“If our moms had jobs, they wouldn’t be homeless,” said Schiller, the executive director of Bethany House Services, which operates shelters and housing for families experiencing homelessness. “On a very simplistic level, I think there’s a lot of truth to that.”
It’s a truth that organizations in Connecticut are putting to the test through a pilot program called Secure Jobs Connecticut.
Modeled after a similar program in Massachusetts, Secure Jobs Connecticut aims to make it easier for parents to get decent jobs as they make their way out of homelessness.
I heard about the program through Design Impact, a nonprofit based downtown that uses design strategies to address social problems. The Melville Charitable Trust hired Design Impact to help the people involved in the program figure out ways to improve it.
Secure Jobs aims to raise the incomes of families who have been homeless by connecting them to the education and training they need to get and keep stable jobs.
The program does that by streamlining the resources available for parents so they aren’t trying to juggle a bunch of different caseworkers and programs all while settling into stable housing, finding childcare and getting and keeping the jobs they need to support their families.
“Most of the women that are in the pilot are single moms with kids under 6 years old,” said Becca Allen, a program officer with Melville Charitable Trust. “They really are moms that do need some support in order to navigate all these systems that any one of us would have difficulty navigating.”
Melville and its funding partners have invested $1.8 million in the program, which is in its third year. In its first two years, Secure Jobs Connecticut served 161 families, consisting of 161 parents and 285 children, Allen said.
Of those, 50 percent of the parents got full-time jobs.
Why not here?
Those results blow our community out of the water.
Kevin Finn, the CEO of Strategies to End Homelessness, told me only about 20 percent to 30 percent of people leaving homelessness in Hamilton County successfully get jobs.
Finn has tried to boost those numbers by coordinating services in a way that is similar to what Secure Jobs Connecticut has done.
The program in Connecticut starts with families that are part of what is called the “Rapid Re-housing Program.” That program uses money from the U.S. Department of Housing and Urban Development to help people move from homeless shelters into stable housing.

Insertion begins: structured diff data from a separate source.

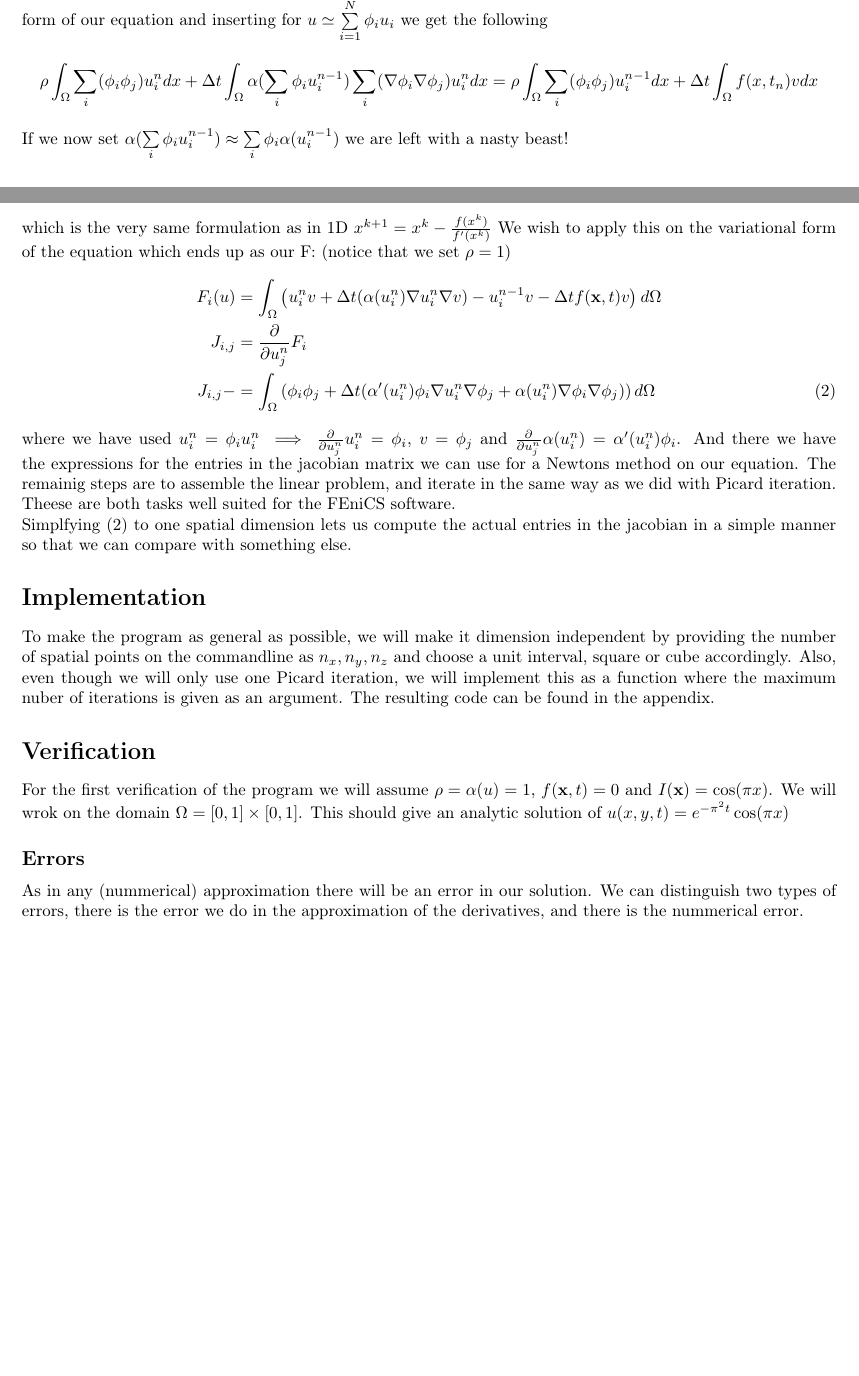
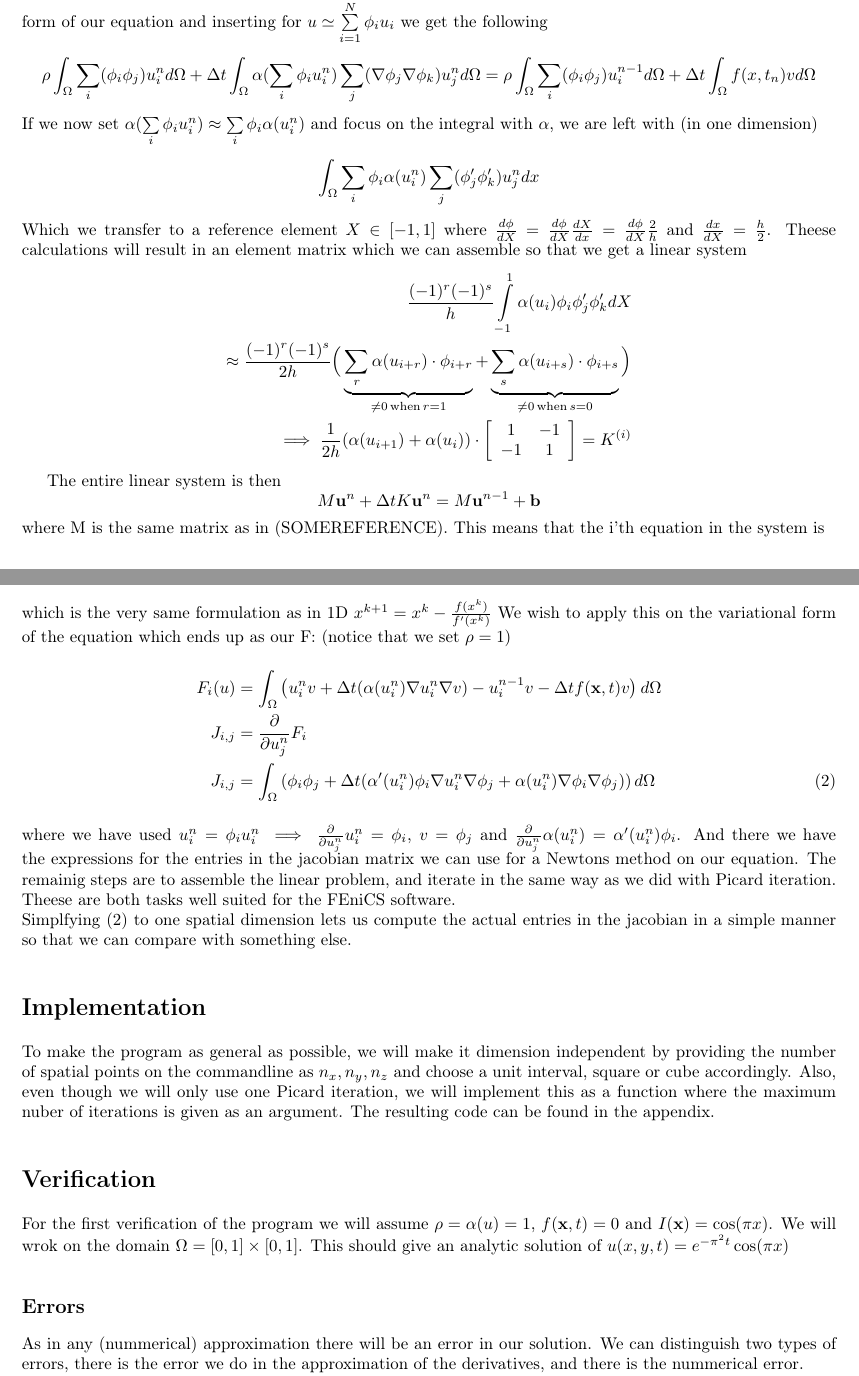
Before and after one commit to fepettersen/INF5620, a LaTeX document (final_project/diffusion_fem.tex): two parts of pages 2 and 3 of 3 before the commit and two parts of pages 2 and 3 of 4 after it, joined at a grey line, cut so that both start at the same text, the shorter picture padded with empty space. Compiled offline with pdfLaTeX.

Commit message:
GFEM utregninger er riktige

```diff
--- a/final_project/diffusion_fem.tex
+++ b/final_project/diffusion_fem.tex
@@ -98,10 +98,31 @@ $\alpha(u^{n-1})\simeq\alpha(u^n)$ and this is our chosen approach.
 We can also approximate the nonlinear term by the group finite element method. Looking at the variational form of our equation and inserting
 for $u\simeq \sum\limits_{i=1}^N\phi_iu_i$ we get the following
 \begin{align*}
-\rho\int_\Omega \sum\limits_i(\phi_i\phi_j)u_i^ndx+\Delta t\int_\Omega \alpha(\sum\limits_i\phi_iu_i^{n-1})\sum\limits_i(\nabla\phi_i\nabla
-\phi_j)u_i^ndx = \rho\int_\Omega \sum\limits_i(\phi_i\phi_j)u_i^{n-1}dx +\Delta t\int_\Omega f(x,t_n)vdx
+\rho\int_\Omega \sum\limits_i(\phi_i\phi_j)u_i^nd\Omega+\Delta t\int_\Omega \alpha(\sum\limits_i\phi_iu_i^{n})\sum\limits_j(\nabla\phi_j\nabla
+\phi_k)u_j^nd\Omega = \rho\int_\Omega \sum\limits_i(\phi_i\phi_j)u_i^{n-1}d\Omega +\Delta t\int_\Omega f(x,t_n)vd\Omega
 \end{align*}
-If we now set $\alpha(\sum\limits_i\phi_iu_i^{n-1})\approx \sum\limits_i\phi_i\alpha(u_i^{n-1})$ we are left with a nasty beast!
+If we now set $\alpha(\sum\limits_i\phi_iu_i^{n})\approx \sum\limits_i\phi_i\alpha(u_i^{n})$ and focus on the integral with $\alpha$, we are left with
+(in one dimension)
+\begin{align*}
+ \int_\Omega \sum\limits_i\phi_i\alpha(u_i^{n})\sum\limits_j(\phi'_j\phi'_k)u_j^ndx
+\end{align*}
+Which we transfer to a reference element $X\in[-1,1]$ where ${d \phi \over d X} = {d\phi \over dX}{dX \over dx} = {d\phi \over dX}{2\over h}$
+and ${dx\over dX}={h\over 2}$. Theese calculations will result in an element matrix which we can assemble so that we get a linear system
+\begin{align*}
+ {(-1)^r(-1)^s\over h}\int\limits_{-1}^1\alpha(u_i)\phi_i\phi'_j\phi'_kdX \\
+ \approx{(-1)^r(-1)^s\over 2h}\Big(\underbrace{\sum\limits_r\alpha(u_{i+r})\cdot\phi_{i+r}}_{\neq0 \,\text{when}\, r=1} +
+ \underbrace{\sum\limits_s\alpha(u_{i+s})\cdot\phi_{i+s}}_{\neq0 \,\text{when}\, s=0}\Big) \\
+ \implies {1\over 2h}(\alpha(u_{i+1})+\alpha(u_i))\cdot\left[\begin{array}{c c}
+                                                        1&-1\\
+                                                        -1&1
+                                                       \end{array}\right] =K^{(i)}
+\end{align*}
+
+The entire linear system is then
+$$
+M\mathbf{u}^n +\Delta tK\mathbf{u}^n = M\mathbf{u}^{n-1} +\mathbf{b}
+$$
+where M is the same matrix as in (SOMEREFERENCE). This means that the i'th equation in the system is
 
 \subsection*{Newtons Method}
 As a different approach we can use Newtons method to estimate the nonlinear term in our equation (\ref{eq}). Newtons method is quite simply
@@ -122,7 +143,7 @@ We wish to apply this on the variational form of the equation which ends up as o
 F_i(u) &= \int_\Omega\left(u_i^nv +\Delta t(\alpha(u_i^n)\nabla u_i^n \nabla v) -u_i^{n-1}v -\Delta tf(\mathbf{x},t)v
  \right)d\Omega \\ \nonumber
  J_{i,j} &= {\d \over \d u_j^n}F_i \\
- J_{i,j} -&= \int_\Omega\left(\phi_i\phi_j +\Delta t(\alpha'(u_i^n)\phi_i\nabla u_i^n \nabla \phi_j +
+ J_{i,j} &= \int_\Omega\left(\phi_i\phi_j +\Delta t(\alpha'(u_i^n)\phi_i\nabla u_i^n \nabla \phi_j +
  \alpha(u_i^n)\nabla \phi_i\nabla\phi_j) \right)d\Omega \label{jacobian}
 \end{align}
 where we have used $u_i^n = \phi_i u_i^n \implies {\d \over \d u_j^n}u_i^n = \phi_i$, $v=\phi_j$ and ${\d \over \d u_j^n}\alpha(u_i^n) =
```
Also changed, not shown: final_project/diffusion_fem.pdf, 2 other files.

It gives them rental assistance for a period of time and a caseworker to help them find the resources they need to stabilize their lives.

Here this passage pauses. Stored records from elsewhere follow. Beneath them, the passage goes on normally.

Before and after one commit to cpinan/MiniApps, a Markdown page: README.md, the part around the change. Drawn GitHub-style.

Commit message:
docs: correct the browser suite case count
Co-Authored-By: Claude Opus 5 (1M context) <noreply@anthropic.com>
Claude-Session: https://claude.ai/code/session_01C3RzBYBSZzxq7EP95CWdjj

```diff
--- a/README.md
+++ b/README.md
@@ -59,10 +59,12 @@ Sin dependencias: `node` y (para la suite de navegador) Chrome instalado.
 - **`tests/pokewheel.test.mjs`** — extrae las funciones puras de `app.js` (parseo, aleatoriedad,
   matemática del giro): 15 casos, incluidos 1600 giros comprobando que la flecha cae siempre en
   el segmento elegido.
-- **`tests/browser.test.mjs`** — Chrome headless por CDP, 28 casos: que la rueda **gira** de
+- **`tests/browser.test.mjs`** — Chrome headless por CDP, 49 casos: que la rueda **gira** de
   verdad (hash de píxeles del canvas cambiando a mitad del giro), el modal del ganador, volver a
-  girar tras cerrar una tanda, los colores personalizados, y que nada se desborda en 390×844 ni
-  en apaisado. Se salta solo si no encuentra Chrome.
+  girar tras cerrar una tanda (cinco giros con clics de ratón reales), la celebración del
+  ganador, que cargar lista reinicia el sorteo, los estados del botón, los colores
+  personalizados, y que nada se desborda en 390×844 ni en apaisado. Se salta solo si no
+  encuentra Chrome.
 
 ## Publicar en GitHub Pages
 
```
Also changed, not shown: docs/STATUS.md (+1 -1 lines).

Our region gets Rapid Re-housing money from HUD, too. Finn and Schiller and other people who work on homelessness in the region know how important good jobs are to keep families on the right path.
“Employment is the number one thing that would lead a homeless person to becoming independent and not falling back into homelessness,” Finn said.

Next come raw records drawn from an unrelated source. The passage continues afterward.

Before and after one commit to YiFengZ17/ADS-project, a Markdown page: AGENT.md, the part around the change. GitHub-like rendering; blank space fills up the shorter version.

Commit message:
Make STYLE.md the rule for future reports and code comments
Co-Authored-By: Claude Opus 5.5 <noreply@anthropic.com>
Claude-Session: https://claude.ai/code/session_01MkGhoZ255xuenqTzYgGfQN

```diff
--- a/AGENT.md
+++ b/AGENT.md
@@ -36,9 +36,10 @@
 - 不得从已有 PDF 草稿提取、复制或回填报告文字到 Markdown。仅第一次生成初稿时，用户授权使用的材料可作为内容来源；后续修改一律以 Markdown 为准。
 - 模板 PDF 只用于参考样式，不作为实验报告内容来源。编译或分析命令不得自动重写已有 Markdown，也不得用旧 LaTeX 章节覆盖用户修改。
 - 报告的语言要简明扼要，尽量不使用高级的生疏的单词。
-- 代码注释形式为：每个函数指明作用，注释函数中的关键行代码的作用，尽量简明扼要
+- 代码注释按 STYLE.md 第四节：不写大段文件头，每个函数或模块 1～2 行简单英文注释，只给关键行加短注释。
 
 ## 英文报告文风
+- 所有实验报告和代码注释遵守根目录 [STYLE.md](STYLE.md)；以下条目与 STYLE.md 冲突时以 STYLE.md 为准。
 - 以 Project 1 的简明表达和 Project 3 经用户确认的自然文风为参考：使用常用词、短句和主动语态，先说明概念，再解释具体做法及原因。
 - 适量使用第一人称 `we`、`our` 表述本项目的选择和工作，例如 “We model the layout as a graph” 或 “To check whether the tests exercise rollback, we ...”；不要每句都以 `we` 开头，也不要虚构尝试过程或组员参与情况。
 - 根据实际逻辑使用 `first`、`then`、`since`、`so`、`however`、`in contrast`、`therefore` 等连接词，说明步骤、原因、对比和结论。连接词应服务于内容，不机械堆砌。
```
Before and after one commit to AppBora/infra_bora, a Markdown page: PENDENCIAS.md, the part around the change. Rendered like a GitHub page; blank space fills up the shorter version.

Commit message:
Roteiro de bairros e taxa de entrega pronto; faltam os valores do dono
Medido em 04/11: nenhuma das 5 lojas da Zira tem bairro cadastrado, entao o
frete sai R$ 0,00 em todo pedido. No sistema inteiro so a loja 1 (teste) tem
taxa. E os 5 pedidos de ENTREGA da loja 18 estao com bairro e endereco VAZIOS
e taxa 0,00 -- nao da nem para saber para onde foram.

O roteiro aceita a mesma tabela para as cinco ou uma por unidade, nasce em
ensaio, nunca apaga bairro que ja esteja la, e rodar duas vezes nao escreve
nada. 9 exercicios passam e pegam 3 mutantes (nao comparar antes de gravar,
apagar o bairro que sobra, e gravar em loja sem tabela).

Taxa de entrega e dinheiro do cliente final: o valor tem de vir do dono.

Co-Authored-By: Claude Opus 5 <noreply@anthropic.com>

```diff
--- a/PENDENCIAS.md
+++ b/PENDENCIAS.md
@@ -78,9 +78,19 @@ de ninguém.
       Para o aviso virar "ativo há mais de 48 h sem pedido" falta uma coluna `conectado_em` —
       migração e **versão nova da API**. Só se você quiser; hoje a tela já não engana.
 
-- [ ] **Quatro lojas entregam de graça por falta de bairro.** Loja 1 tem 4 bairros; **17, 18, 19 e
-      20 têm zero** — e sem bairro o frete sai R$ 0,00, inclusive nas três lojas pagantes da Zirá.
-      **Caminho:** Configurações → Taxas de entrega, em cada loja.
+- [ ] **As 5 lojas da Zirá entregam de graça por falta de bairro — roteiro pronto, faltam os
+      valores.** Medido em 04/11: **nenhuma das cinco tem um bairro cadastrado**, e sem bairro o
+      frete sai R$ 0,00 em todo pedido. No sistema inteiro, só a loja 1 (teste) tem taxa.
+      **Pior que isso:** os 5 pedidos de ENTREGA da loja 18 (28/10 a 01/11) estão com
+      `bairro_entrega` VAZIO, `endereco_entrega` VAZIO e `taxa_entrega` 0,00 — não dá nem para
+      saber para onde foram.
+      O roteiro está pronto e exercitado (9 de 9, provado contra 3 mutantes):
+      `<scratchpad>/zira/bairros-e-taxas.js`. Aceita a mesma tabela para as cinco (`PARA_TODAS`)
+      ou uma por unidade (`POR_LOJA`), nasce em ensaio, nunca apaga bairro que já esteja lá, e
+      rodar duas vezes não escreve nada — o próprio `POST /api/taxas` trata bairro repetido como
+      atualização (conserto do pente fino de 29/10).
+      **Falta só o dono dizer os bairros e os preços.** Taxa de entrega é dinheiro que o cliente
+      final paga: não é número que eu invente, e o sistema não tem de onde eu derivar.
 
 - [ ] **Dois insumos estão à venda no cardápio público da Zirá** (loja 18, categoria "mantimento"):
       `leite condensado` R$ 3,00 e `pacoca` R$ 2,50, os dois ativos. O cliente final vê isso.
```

But it’s easier said than done.
Finn said he has talked to local workforce training programs and employers over the years to encourage them to train and hire people who are part of the Rapid Re-housing program. He hasn’t had much luck.
Only the Freestore Foodbank’s Cincinnati Cooks training program and the CityLink Center have been willing to take on formerly homeless clients, he said.
“People who are homeless, whether they should be or not, are frequently regarded as the people who would be less likely to be a good employee,” Finn said. “We’ve got hundreds of households that were homeless, and now we have gotten them back into their own housing. And what they really need is a job.”
So that’s brings us to the big question: Are we, as a community, willing to help the people and families who need us?
Are we willing?
Homelessness is complicated. A lot of the people I have interviewed have become homeless after losing jobs that had been enough to help them support themselves and their families.
• Maybe a car crash that left them unable to work for a while and also destroyed their means of transportation.
• Maybe a sick child that needed their constant attention in the hospital.
• Or maybe something as simple as calling off work because school was canceled for snow cost them a job.
“I would guarantee there are people who lost jobs last week because they didn’t have childcare,” Finn said.
Aren’t there more organizations and companies in Greater Cincinnati willing to give those people an opportunity? Or local philanthropic organizations willing to invest in a program similar to Secure Jobs?
Sarah Corlett is the director of community development at Design Impact and was one of the people who worked with the Secure Jobs Connecticut team.
Corlett said she was impressed that the program has flexible funding that its front-line workers can use if a family needs money to repair a car that has broken down, for example, or to help pay for child care before a child care voucher comes through.
“There was a lot of freedom in the way front-line workers were able to approach their work,” she said.
That’s another thing that local service providers don’t have. HUD’s Rapid Re-housing funding can’t be used for car repairs or daycare.
And as much as Schiller knows that her clients need good jobs, Bethany House doesn’t have the money to spend on that work either, she said.
So what are we as a community willing to do? Are there more workforce training programs willing to give an opportunity to someone who has experienced homelessness? Are there employers willing to hire people who already have work experience and skills, even if they have had to spend a few nights or weeks in a homeless shelter?
Secure Jobs Connecticut isn’t perfect, of course. The program’s clients struggle to get jobs that pay a living wage, Allen said, and families could use more help paying for childcare.
But it’s light years ahead of what we’re doing here in Cincinnati.
There’s still time, though.
This could be the year that a Cincinnati employer -- maybe a restaurant chain or retailer with locations all over town -- takes a chance on these families.
The more willing we as a community are to give them opportunities, the less likely they are to become homeless again.
“We’re not going to solve homelessness continuing to do what we’ve been doing,” Schiller said.
Let’s try something new. I bet Melville Charitable Trust would even give us the roadmap.
Lucy May writes about the people, places and issues that define our region – to celebrate what makes the Tri-State great and shine a spotlight on issues we need to address. Childhood poverty is an important focus for her and for WCPO. To read more stories about childhood poverty, go to www.wcpo.com/poverty.
To read more stories by Lucy, go to www.wcpo.com/may. To reach her, email firstname.lastname@example.org. Follow her on Twitter @LucyMayCincy.